WHAT THE TASK REQUIRES » Select every line below containing the word "widget".

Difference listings
==============================

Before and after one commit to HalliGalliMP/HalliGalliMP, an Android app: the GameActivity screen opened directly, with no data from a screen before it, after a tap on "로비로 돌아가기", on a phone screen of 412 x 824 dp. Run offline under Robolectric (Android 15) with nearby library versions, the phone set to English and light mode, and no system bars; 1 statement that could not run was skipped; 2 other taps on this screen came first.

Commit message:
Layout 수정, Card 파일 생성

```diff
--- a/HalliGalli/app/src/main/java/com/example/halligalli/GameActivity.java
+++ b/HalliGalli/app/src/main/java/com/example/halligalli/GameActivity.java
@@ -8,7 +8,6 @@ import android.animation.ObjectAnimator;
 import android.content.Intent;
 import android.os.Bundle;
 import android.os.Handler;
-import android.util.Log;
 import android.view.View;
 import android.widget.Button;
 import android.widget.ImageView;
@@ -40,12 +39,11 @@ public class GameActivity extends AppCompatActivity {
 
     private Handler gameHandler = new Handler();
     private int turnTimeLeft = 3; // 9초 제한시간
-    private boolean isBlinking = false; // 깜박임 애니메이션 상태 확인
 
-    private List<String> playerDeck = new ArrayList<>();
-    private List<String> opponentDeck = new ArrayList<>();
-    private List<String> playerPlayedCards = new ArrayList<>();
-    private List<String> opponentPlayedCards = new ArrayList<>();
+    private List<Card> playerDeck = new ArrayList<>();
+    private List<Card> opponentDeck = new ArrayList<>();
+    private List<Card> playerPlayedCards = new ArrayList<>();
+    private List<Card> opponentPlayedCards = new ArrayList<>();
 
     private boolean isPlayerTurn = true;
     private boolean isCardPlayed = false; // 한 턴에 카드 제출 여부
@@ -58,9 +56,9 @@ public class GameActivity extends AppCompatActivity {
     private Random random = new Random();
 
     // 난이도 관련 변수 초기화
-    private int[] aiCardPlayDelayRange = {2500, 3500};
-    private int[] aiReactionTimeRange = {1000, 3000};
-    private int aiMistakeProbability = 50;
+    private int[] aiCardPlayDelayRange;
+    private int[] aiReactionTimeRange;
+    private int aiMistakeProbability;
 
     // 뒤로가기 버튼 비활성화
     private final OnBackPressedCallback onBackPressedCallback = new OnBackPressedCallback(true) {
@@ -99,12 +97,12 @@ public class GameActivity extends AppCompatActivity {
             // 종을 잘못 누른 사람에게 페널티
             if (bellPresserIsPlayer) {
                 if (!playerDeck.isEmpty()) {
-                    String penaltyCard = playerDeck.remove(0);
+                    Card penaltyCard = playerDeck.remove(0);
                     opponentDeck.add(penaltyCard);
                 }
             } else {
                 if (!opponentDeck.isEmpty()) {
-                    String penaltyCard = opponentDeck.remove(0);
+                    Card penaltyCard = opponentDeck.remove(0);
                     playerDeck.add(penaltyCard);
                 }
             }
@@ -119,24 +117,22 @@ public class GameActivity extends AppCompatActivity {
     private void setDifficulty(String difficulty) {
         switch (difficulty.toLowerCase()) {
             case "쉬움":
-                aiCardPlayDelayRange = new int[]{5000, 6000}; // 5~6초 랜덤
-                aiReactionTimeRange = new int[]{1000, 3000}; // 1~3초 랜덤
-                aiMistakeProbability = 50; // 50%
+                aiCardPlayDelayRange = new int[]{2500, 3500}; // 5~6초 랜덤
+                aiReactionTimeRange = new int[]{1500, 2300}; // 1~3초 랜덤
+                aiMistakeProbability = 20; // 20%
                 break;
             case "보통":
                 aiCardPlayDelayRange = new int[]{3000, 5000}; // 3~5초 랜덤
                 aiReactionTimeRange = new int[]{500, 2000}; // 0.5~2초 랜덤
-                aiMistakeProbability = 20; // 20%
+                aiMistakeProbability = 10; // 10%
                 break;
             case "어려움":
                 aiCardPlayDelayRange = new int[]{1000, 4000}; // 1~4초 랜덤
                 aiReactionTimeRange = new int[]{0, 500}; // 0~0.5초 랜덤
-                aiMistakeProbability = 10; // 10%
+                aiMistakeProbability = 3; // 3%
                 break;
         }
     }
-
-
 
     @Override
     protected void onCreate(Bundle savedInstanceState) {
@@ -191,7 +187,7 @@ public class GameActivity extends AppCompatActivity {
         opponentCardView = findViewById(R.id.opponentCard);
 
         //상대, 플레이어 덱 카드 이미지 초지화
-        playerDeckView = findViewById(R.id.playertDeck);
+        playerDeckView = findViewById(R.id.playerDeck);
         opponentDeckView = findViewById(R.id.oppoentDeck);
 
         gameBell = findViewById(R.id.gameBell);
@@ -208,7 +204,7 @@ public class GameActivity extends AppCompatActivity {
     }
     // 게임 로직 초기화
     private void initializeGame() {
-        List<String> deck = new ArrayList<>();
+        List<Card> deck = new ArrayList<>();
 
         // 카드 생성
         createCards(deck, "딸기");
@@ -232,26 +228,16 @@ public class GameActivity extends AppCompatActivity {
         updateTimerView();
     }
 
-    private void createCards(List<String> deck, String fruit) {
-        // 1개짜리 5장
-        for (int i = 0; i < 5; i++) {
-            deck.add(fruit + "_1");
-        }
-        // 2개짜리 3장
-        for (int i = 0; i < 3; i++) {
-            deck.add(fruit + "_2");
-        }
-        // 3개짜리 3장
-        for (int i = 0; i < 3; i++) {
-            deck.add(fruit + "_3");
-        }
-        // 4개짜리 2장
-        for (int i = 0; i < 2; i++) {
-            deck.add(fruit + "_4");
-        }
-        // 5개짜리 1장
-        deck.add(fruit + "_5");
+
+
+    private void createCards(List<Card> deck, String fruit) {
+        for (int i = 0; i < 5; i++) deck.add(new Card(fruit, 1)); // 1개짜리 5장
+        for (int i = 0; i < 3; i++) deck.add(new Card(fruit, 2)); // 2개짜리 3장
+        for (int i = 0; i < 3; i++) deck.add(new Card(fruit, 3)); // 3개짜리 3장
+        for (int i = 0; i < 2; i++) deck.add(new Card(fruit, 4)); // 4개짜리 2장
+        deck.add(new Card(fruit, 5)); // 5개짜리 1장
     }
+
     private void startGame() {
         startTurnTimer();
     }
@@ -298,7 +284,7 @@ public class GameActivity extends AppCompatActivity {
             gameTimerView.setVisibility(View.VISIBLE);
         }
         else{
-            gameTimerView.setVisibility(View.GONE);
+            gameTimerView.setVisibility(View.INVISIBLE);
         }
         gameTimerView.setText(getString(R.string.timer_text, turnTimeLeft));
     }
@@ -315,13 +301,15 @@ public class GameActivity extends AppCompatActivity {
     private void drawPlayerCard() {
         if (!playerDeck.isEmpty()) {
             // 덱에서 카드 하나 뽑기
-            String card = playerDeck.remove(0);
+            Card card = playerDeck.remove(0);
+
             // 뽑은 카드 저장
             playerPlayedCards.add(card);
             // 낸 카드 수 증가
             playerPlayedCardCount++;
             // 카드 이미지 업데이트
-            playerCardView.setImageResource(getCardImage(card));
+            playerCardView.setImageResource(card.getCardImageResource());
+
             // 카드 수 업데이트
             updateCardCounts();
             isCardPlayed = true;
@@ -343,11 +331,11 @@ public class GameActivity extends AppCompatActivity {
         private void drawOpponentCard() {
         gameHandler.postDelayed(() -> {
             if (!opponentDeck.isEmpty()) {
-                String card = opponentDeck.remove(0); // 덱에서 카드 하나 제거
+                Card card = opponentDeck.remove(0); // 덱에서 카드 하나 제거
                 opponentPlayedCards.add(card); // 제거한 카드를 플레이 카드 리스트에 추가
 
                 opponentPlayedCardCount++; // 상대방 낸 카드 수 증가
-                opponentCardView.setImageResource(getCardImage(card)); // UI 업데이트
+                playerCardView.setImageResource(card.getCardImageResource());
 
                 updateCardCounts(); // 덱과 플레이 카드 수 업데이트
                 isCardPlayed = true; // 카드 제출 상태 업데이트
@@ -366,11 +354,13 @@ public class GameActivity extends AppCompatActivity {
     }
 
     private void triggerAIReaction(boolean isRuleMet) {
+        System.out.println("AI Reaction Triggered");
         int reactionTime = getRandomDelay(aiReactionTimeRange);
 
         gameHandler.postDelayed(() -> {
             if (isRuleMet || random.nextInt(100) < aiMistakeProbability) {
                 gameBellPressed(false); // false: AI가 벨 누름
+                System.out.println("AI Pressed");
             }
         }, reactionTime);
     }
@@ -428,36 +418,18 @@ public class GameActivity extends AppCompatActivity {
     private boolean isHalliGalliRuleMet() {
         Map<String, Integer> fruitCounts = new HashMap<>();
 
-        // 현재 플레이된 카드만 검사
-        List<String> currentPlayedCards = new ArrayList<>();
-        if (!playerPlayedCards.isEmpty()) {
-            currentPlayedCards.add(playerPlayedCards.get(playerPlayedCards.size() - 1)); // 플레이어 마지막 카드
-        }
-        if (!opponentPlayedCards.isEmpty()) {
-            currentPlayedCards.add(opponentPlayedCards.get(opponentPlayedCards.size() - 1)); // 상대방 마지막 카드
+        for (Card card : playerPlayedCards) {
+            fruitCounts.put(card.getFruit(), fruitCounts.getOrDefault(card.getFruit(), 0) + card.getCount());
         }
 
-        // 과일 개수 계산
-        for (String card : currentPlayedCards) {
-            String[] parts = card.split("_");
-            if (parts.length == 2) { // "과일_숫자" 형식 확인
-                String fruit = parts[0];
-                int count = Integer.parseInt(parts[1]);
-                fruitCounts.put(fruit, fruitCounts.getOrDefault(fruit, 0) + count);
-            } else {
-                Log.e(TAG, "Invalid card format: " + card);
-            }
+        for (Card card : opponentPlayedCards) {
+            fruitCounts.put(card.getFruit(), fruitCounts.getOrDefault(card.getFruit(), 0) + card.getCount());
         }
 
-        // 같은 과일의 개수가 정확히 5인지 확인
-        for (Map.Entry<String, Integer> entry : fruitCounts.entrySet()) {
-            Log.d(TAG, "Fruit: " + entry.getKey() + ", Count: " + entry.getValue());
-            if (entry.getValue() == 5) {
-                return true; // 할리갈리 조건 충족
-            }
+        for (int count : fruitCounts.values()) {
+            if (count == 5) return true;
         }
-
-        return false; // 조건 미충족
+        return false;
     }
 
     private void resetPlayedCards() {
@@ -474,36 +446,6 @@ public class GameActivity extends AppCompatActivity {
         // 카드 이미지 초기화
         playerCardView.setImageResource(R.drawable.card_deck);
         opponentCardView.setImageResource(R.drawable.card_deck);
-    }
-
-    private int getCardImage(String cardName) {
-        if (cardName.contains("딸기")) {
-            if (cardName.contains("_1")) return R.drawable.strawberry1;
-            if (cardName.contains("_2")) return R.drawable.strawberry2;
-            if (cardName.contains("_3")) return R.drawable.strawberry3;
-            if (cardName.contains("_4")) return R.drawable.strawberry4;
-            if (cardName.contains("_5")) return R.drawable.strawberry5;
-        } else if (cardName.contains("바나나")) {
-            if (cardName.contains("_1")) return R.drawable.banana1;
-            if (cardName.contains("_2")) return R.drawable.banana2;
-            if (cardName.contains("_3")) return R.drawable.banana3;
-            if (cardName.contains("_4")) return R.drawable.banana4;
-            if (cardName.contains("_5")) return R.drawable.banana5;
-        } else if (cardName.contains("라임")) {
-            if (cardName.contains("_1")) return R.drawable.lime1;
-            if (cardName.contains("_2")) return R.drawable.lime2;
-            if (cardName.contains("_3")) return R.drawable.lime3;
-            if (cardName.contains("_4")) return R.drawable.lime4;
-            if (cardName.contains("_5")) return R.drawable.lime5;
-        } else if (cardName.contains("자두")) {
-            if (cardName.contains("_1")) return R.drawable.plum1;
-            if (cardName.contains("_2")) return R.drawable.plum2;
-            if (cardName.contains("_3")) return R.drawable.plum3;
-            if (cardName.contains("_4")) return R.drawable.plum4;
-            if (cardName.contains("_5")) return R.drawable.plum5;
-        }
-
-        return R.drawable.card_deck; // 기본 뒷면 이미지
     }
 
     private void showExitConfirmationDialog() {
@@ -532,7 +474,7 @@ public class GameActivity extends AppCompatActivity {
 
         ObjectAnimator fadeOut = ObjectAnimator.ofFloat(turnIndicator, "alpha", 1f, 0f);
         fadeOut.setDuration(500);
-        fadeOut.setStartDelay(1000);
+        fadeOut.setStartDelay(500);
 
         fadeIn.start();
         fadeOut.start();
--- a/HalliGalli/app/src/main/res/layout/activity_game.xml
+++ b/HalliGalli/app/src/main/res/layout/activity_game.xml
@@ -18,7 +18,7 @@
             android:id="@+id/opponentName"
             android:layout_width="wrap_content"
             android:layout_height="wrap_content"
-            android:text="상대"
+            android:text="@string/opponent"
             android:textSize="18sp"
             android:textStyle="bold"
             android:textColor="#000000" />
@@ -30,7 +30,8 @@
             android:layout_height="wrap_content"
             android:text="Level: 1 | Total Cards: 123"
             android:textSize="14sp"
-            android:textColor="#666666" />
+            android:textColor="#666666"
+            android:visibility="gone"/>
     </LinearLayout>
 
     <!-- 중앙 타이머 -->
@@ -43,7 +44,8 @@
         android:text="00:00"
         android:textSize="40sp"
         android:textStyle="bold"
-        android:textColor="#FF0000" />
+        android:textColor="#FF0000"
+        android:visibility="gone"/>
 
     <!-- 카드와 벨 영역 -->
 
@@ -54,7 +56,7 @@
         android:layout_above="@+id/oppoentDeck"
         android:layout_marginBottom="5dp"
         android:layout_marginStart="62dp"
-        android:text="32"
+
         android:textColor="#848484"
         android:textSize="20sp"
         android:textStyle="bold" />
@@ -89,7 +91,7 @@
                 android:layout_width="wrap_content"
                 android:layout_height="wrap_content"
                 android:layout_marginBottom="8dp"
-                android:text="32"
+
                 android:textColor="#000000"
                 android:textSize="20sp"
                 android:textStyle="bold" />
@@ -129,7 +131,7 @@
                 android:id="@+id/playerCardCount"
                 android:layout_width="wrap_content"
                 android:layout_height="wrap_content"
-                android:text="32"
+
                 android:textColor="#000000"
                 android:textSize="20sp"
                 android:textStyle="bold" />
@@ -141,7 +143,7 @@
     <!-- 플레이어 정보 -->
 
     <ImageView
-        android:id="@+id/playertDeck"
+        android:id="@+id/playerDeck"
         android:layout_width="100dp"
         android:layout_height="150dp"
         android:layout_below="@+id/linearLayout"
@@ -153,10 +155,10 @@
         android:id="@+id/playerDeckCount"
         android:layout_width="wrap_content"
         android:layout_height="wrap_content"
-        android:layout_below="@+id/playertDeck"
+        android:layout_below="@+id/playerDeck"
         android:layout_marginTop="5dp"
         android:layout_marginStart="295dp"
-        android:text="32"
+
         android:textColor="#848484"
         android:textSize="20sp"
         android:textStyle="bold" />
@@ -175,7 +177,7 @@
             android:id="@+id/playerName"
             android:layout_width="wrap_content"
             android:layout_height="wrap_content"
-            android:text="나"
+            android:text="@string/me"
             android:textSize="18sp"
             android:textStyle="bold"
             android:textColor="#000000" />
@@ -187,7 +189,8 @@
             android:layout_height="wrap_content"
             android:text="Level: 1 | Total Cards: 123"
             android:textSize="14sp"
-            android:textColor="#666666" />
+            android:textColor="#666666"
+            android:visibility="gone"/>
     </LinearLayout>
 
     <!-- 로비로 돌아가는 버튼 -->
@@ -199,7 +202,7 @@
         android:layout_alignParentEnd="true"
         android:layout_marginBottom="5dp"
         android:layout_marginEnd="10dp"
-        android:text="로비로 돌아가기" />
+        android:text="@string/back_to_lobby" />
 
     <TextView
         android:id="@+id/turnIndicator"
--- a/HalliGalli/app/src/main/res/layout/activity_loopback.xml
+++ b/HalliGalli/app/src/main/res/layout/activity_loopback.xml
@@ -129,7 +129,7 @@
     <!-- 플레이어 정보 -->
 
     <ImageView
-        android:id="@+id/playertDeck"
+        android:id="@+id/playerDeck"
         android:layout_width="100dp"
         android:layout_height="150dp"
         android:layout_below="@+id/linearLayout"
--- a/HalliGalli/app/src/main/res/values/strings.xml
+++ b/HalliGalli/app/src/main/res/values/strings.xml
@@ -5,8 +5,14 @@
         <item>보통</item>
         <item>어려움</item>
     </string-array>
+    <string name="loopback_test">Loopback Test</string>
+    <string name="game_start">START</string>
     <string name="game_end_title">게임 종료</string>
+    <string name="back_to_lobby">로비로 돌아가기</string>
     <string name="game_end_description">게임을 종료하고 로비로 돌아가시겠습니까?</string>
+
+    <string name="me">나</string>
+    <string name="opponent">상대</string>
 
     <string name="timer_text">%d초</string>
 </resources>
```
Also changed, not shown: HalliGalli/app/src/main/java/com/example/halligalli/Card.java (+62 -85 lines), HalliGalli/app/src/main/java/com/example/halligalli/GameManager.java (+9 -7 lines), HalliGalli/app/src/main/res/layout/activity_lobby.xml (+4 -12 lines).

==============================

OUTPUT »
 import android.widget.Button;
 import android.widget.ImageView;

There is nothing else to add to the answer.